*** Opening RECORDS TO USE ***
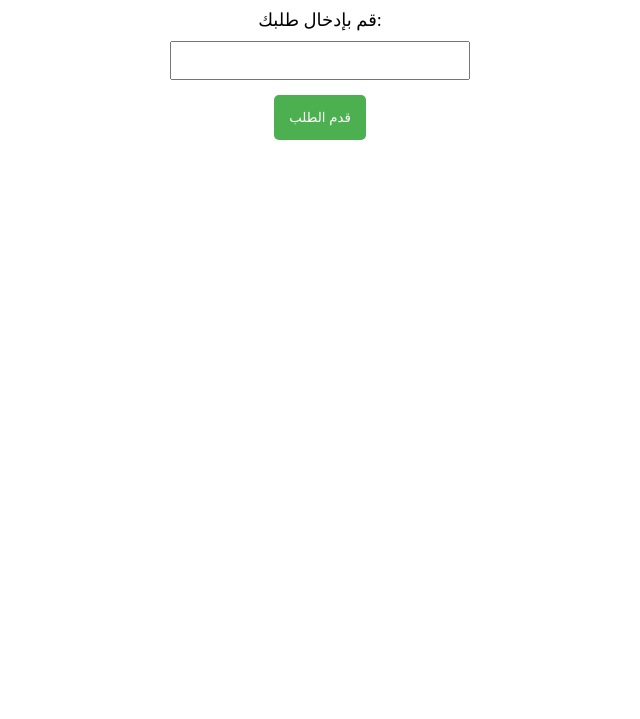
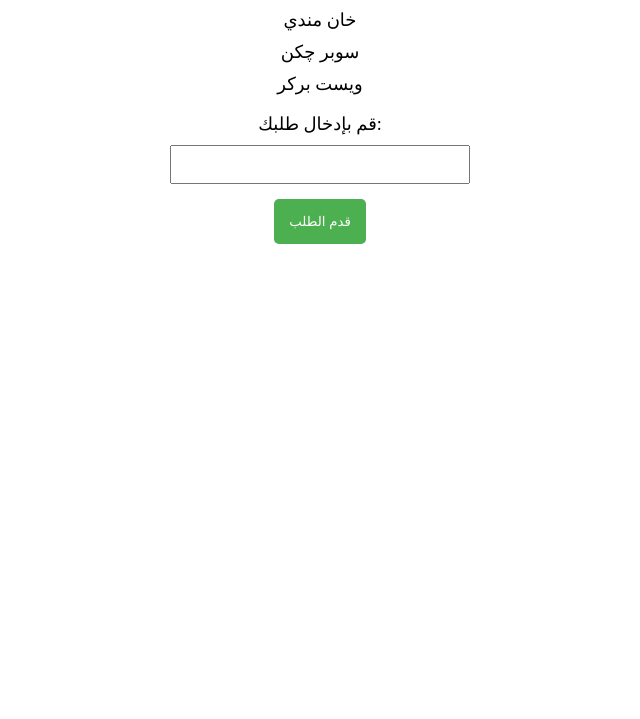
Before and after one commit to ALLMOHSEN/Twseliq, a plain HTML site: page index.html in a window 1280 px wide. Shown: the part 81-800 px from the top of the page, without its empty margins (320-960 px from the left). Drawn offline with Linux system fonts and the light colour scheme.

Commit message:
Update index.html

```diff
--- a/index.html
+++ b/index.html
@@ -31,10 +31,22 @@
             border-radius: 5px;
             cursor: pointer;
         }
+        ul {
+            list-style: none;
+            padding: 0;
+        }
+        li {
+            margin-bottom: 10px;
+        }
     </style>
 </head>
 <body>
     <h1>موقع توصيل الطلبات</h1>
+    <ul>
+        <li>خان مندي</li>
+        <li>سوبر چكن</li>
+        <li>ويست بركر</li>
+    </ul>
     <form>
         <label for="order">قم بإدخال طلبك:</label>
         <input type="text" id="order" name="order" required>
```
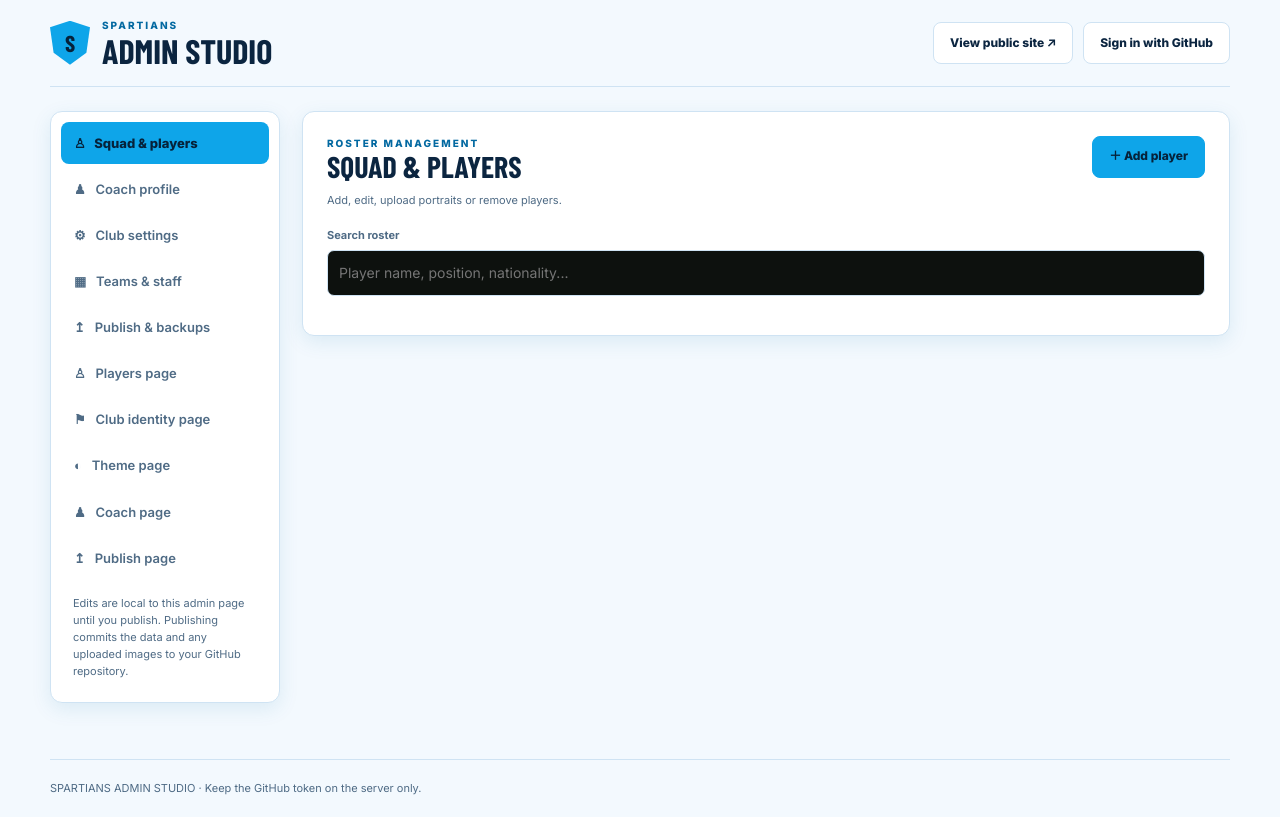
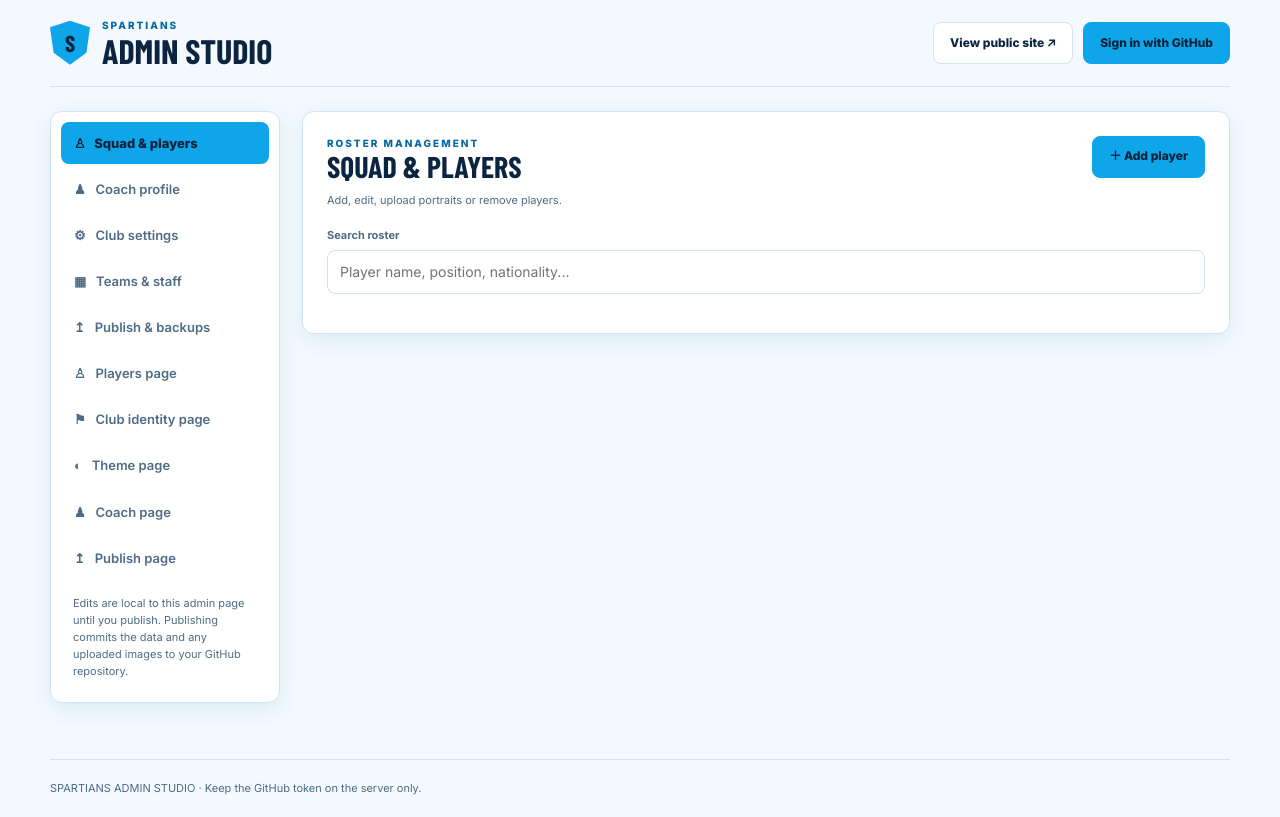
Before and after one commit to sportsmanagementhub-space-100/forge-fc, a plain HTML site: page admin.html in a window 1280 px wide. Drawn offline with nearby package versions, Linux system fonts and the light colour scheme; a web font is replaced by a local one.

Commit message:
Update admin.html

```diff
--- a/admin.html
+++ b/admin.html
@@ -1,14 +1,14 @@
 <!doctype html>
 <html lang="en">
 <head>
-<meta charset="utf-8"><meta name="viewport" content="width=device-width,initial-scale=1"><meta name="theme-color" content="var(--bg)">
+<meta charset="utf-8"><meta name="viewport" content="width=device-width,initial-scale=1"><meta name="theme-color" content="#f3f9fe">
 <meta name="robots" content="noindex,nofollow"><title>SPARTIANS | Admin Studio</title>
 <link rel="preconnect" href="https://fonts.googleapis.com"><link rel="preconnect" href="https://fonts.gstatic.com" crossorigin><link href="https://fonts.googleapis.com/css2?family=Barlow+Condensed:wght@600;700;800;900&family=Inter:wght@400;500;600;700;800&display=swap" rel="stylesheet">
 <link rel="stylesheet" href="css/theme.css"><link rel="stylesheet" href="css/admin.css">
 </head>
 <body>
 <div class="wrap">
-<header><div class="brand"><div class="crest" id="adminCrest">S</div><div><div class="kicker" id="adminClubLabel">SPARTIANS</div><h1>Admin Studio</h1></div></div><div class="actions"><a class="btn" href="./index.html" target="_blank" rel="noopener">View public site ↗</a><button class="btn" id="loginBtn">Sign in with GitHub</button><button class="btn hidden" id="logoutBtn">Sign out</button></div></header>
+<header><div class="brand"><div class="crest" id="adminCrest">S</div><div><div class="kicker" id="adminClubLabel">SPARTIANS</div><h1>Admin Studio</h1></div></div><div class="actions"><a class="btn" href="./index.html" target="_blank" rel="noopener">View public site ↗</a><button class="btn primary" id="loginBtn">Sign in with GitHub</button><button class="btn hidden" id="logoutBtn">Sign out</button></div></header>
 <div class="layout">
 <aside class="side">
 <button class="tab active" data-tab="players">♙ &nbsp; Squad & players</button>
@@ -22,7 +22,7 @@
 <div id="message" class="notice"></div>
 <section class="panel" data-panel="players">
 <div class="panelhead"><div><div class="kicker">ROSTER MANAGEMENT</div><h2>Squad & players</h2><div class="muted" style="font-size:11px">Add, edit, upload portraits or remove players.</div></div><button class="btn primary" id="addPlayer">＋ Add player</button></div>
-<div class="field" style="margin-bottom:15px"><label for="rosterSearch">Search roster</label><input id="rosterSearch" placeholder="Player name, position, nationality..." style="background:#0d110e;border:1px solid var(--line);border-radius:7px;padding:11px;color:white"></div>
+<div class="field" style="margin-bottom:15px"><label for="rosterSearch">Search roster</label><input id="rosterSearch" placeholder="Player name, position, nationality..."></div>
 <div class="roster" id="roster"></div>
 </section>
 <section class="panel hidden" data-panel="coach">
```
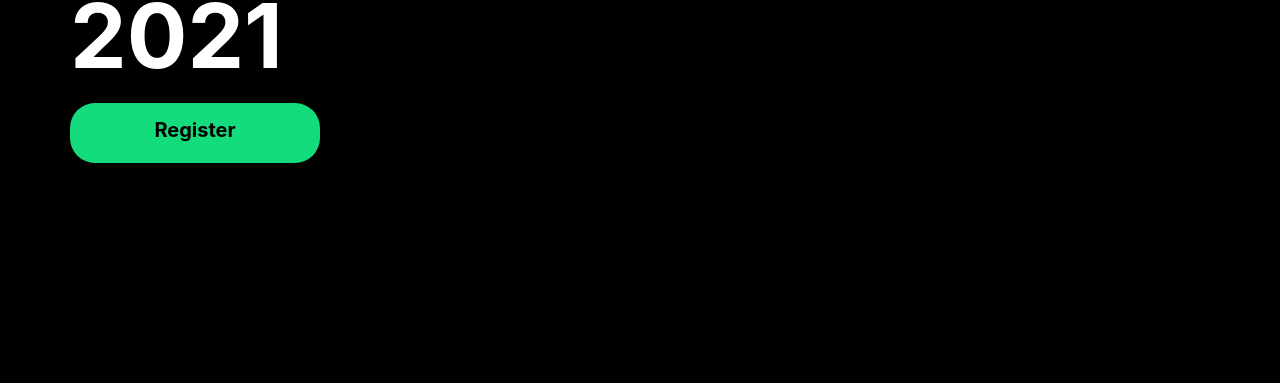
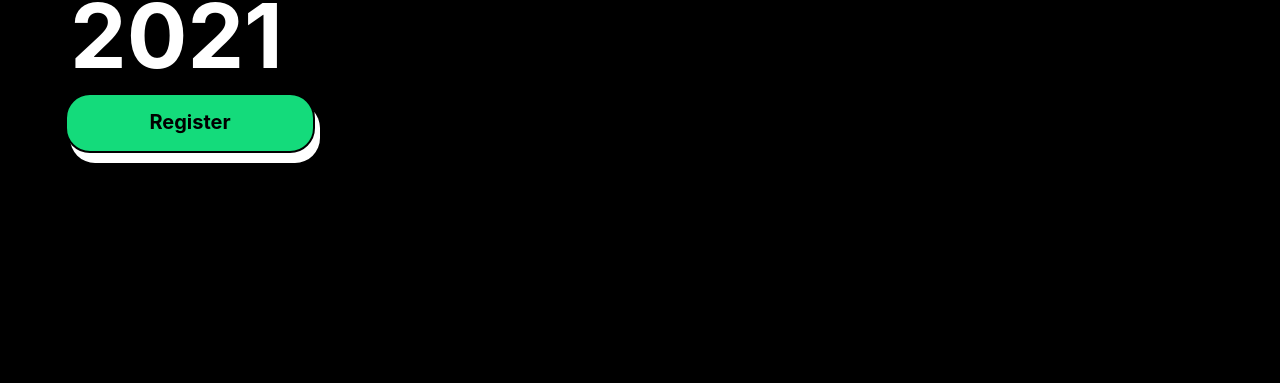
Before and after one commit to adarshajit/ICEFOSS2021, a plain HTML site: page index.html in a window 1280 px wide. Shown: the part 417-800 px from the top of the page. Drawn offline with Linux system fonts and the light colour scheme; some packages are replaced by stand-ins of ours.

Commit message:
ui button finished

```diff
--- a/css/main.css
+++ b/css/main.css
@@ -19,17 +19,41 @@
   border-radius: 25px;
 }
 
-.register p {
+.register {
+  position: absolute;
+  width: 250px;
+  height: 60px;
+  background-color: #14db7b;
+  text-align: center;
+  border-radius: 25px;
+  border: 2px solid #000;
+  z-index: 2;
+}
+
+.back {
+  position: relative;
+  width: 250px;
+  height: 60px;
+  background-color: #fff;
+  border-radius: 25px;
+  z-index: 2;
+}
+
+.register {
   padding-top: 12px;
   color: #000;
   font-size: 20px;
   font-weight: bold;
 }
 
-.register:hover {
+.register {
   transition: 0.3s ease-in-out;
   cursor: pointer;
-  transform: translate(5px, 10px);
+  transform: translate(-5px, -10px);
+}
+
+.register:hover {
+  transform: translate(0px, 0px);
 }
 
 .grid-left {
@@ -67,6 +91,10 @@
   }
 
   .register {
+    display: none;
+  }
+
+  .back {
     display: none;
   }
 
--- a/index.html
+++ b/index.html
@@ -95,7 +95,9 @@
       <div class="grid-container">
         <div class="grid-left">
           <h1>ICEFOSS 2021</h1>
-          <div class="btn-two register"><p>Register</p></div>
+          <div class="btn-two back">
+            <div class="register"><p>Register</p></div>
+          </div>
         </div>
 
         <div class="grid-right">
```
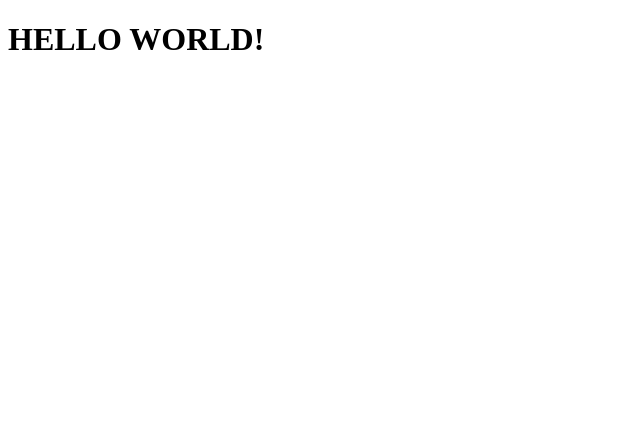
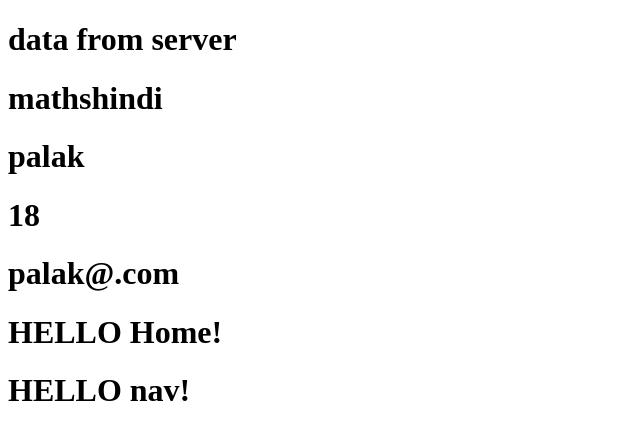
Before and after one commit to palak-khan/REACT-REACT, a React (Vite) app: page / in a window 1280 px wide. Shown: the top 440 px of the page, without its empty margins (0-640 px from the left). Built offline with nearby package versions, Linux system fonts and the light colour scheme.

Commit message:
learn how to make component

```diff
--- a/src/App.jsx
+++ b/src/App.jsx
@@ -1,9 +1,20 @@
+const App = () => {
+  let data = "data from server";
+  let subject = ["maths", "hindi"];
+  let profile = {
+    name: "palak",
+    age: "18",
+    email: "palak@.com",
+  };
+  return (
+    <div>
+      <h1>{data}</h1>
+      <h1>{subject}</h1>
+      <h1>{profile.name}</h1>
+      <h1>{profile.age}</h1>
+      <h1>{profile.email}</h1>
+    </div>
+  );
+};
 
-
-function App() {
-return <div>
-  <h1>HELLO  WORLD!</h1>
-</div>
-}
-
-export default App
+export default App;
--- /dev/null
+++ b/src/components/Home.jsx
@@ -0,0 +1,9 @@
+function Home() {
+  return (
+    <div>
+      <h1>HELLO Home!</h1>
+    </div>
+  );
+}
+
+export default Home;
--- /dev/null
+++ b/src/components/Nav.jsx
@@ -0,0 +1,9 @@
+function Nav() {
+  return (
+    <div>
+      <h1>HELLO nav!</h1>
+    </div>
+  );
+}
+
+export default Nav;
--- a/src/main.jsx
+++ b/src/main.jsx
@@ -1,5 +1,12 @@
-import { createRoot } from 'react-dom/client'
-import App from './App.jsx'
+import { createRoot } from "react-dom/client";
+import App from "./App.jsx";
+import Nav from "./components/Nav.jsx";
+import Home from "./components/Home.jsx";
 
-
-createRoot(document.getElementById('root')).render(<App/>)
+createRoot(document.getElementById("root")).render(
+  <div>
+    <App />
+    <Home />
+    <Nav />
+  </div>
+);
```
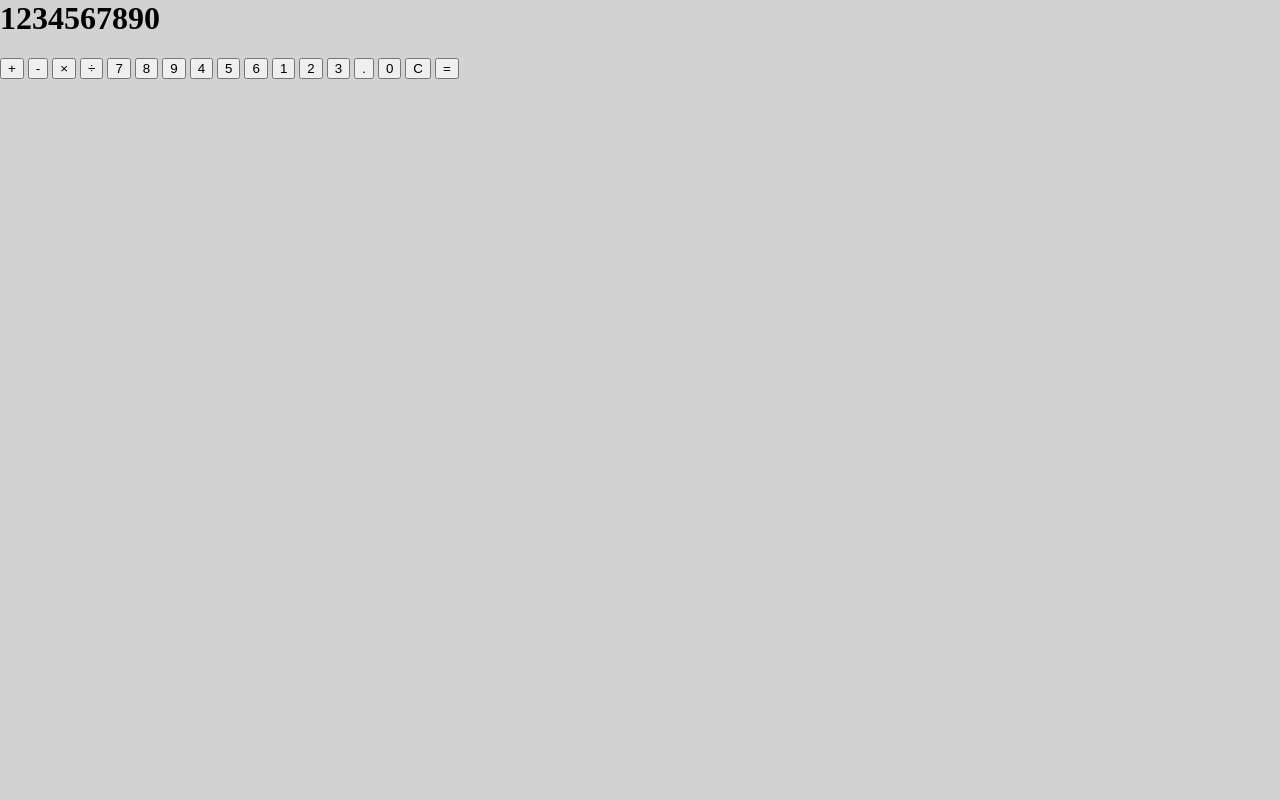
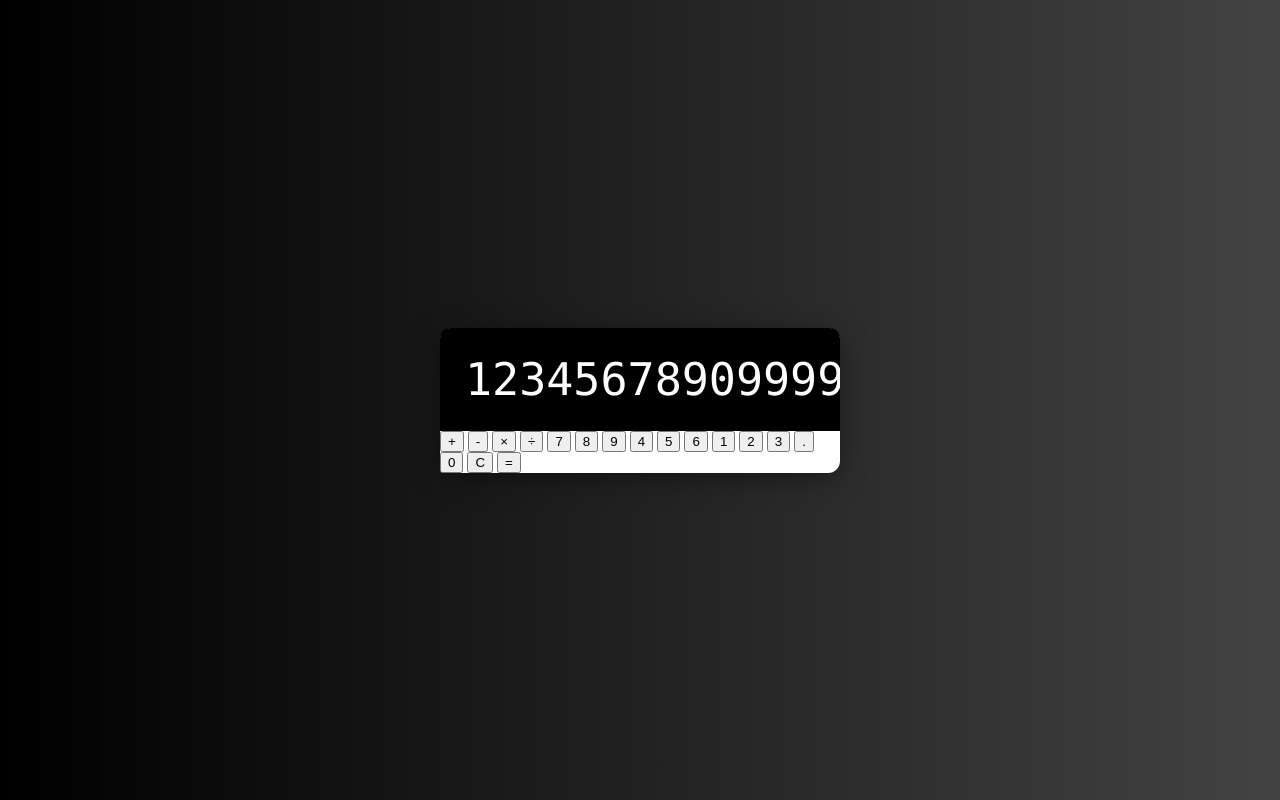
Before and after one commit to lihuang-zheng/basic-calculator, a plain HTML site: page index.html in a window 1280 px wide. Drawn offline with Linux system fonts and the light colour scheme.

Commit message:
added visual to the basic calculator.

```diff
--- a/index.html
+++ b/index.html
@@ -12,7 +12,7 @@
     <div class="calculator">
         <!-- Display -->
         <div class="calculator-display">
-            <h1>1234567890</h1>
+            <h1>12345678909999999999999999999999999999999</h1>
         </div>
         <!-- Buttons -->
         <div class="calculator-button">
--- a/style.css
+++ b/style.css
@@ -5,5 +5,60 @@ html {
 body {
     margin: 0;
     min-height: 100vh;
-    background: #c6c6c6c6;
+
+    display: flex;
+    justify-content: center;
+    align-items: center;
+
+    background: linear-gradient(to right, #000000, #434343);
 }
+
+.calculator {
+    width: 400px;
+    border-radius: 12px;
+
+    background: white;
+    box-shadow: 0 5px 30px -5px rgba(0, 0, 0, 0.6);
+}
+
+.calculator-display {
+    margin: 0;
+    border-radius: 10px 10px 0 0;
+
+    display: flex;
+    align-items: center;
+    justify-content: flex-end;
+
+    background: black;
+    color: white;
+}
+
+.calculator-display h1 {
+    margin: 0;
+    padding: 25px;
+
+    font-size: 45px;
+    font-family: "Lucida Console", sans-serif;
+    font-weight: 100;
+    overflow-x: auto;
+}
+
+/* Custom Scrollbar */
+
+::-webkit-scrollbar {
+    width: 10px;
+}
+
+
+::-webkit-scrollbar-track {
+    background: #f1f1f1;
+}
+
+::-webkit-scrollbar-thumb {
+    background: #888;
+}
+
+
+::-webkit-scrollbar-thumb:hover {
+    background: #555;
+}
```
*** Closing RECORDS TO USE ***
EXERCISE DIRECTIONS —
Lines above that contain the string "register" make up the answer.

ANSWER SPACE —
-.register p {
+.register {
+.register {
-.register:hover {
+.register {
+.register:hover {
   .register {
-          <div class="btn-two register"><p>Register</p></div>
+            <div class="register"><p>Register</p></div>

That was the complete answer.